Every record below should be repeated word for word, with the pictures left out.

:: TASK DATA ::

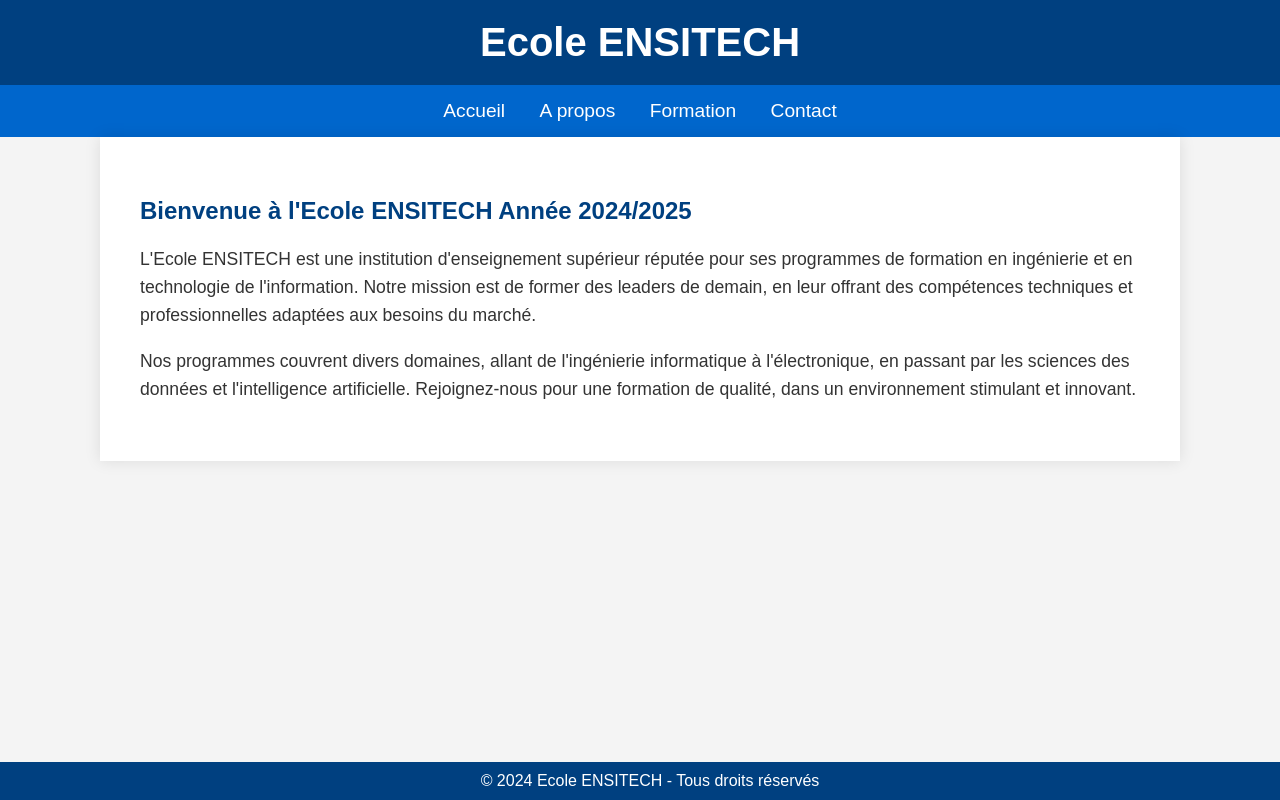
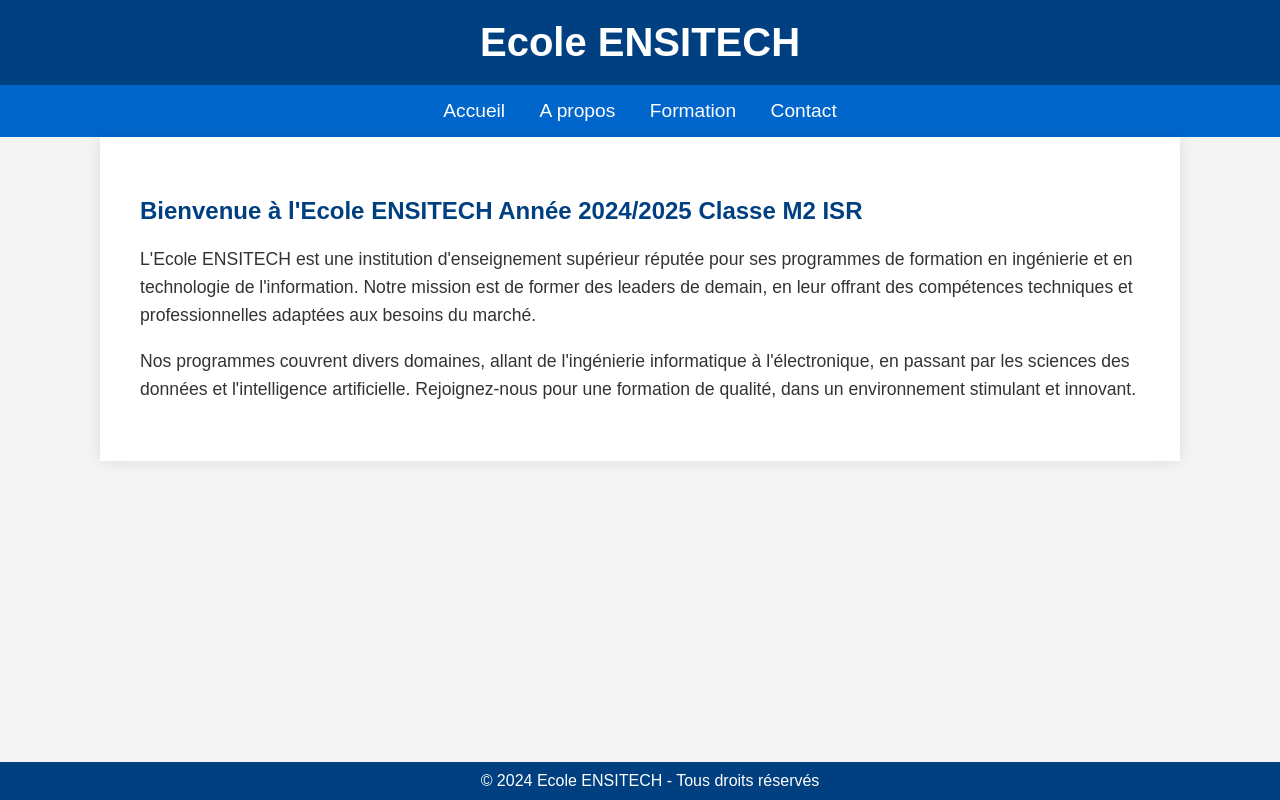
Before and after one commit to Tsp890/TP1, a plain HTML site: page index.html in a window 1280 px wide. Drawn offline with Linux system fonts and the light colour scheme.

Commit message:
version 3

```diff
--- a/index.html
+++ b/index.html
@@ -82,7 +82,7 @@
     </nav>
 
     <section>
-        <h2>Bienvenue à l'Ecole ENSITECH Année 2024/2025</h2>
+        <h2>Bienvenue à l'Ecole ENSITECH Année 2024/2025 Classe M2 ISR</h2>
         <p>
             L'Ecole ENSITECH est une institution d'enseignement supérieur réputée pour ses programmes de formation en ingénierie et en technologie de l'information.
             Notre mission est de former des leaders de demain, en leur offrant des compétences techniques et professionnelles adaptées aux besoins du marché.
```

:::

ANSWER:
Before and after one commit to Tsp890/TP1, a plain HTML site: page index.html in a window 1280 px wide. Drawn offline with Linux system fonts and the light colour scheme.

Commit message:
version 3

```diff
--- a/index.html
+++ b/index.html
@@ -82,7 +82,7 @@
     </nav>
 
     <section>
-        <h2>Bienvenue à l'Ecole ENSITECH Année 2024/2025</h2>
+        <h2>Bienvenue à l'Ecole ENSITECH Année 2024/2025 Classe M2 ISR</h2>
         <p>
             L'Ecole ENSITECH est une institution d'enseignement supérieur réputée pour ses programmes de formation en ingénierie et en technologie de l'information.
             Notre mission est de former des leaders de demain, en leur offrant des compétences techniques et professionnelles adaptées aux besoins du marché.
```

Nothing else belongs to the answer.